[Recorded data]
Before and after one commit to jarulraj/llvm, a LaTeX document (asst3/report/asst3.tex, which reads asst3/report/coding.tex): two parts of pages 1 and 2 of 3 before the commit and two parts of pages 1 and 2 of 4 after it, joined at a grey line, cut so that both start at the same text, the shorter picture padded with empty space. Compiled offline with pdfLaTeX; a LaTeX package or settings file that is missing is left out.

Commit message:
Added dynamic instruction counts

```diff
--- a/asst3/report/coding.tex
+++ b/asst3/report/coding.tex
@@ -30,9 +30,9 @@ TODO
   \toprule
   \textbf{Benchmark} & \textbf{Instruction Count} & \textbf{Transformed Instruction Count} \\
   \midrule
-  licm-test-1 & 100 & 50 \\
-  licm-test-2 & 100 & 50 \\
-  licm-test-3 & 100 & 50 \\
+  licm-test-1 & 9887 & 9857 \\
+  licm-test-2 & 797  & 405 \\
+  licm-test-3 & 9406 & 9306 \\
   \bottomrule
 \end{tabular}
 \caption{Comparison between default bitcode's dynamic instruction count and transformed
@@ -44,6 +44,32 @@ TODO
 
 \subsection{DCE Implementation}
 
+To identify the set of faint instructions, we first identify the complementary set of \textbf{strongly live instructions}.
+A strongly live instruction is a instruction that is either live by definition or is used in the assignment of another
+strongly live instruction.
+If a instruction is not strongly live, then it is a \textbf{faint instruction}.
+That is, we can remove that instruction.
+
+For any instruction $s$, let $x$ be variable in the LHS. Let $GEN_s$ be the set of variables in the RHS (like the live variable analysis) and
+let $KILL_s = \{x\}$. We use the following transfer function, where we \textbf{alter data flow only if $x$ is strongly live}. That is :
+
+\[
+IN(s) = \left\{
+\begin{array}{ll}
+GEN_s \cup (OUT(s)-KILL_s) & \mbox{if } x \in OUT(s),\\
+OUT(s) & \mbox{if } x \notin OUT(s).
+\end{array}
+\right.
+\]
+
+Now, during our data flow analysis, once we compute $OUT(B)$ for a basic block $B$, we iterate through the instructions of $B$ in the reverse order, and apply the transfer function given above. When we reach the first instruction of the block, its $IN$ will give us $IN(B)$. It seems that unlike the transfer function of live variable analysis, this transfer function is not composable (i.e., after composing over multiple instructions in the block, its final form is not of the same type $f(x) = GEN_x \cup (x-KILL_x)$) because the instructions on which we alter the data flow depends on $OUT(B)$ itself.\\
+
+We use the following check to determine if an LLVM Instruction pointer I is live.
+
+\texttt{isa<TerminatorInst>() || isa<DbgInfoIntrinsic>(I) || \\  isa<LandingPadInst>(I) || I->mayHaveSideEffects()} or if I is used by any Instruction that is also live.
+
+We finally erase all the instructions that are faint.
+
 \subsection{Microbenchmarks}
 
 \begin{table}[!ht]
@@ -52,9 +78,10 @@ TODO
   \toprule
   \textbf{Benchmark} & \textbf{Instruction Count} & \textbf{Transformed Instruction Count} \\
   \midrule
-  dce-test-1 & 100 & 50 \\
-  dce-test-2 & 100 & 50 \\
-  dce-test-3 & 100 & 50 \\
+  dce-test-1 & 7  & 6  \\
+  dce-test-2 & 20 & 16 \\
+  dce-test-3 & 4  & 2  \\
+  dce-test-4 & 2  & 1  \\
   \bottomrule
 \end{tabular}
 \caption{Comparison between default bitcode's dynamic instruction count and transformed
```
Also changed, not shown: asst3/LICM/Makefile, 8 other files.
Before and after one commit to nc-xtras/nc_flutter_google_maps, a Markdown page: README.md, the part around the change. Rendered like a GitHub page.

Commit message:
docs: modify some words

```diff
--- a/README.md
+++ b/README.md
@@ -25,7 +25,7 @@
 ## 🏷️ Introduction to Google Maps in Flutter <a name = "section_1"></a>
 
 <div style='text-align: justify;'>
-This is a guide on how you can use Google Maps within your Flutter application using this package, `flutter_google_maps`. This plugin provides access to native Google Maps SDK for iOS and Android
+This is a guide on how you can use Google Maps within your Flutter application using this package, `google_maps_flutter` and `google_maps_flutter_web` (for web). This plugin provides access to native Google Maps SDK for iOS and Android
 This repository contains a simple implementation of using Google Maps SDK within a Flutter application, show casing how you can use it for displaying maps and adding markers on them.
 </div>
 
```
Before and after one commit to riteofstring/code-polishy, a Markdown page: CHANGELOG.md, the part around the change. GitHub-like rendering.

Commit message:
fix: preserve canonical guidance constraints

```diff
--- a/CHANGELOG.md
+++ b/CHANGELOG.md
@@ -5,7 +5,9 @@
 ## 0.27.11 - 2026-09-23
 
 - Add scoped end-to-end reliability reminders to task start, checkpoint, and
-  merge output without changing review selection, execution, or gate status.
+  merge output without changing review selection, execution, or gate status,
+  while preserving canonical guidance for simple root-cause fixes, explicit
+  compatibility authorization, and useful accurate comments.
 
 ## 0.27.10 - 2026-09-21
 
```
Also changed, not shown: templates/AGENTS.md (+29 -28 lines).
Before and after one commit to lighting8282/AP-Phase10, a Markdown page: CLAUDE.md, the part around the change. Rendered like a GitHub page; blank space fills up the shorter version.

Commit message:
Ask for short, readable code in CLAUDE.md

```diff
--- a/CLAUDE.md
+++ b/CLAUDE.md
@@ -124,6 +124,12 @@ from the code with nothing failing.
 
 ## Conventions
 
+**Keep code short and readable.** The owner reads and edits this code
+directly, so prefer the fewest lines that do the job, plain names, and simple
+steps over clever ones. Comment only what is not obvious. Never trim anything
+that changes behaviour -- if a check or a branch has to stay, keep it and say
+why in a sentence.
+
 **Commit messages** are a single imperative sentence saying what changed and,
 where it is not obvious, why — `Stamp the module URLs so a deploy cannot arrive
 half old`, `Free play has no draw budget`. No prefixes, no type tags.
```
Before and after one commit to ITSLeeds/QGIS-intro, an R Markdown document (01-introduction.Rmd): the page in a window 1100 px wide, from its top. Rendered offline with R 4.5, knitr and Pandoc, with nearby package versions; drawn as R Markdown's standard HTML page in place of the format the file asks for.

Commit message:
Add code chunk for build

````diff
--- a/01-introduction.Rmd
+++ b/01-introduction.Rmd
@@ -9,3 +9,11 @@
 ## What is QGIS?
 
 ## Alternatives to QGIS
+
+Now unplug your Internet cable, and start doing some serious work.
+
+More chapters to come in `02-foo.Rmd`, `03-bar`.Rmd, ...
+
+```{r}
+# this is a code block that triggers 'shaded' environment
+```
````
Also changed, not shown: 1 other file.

To do: Only the number is wanted: how many lines in the entries above contain the word "Markdown"?

Answer for this exercise: 4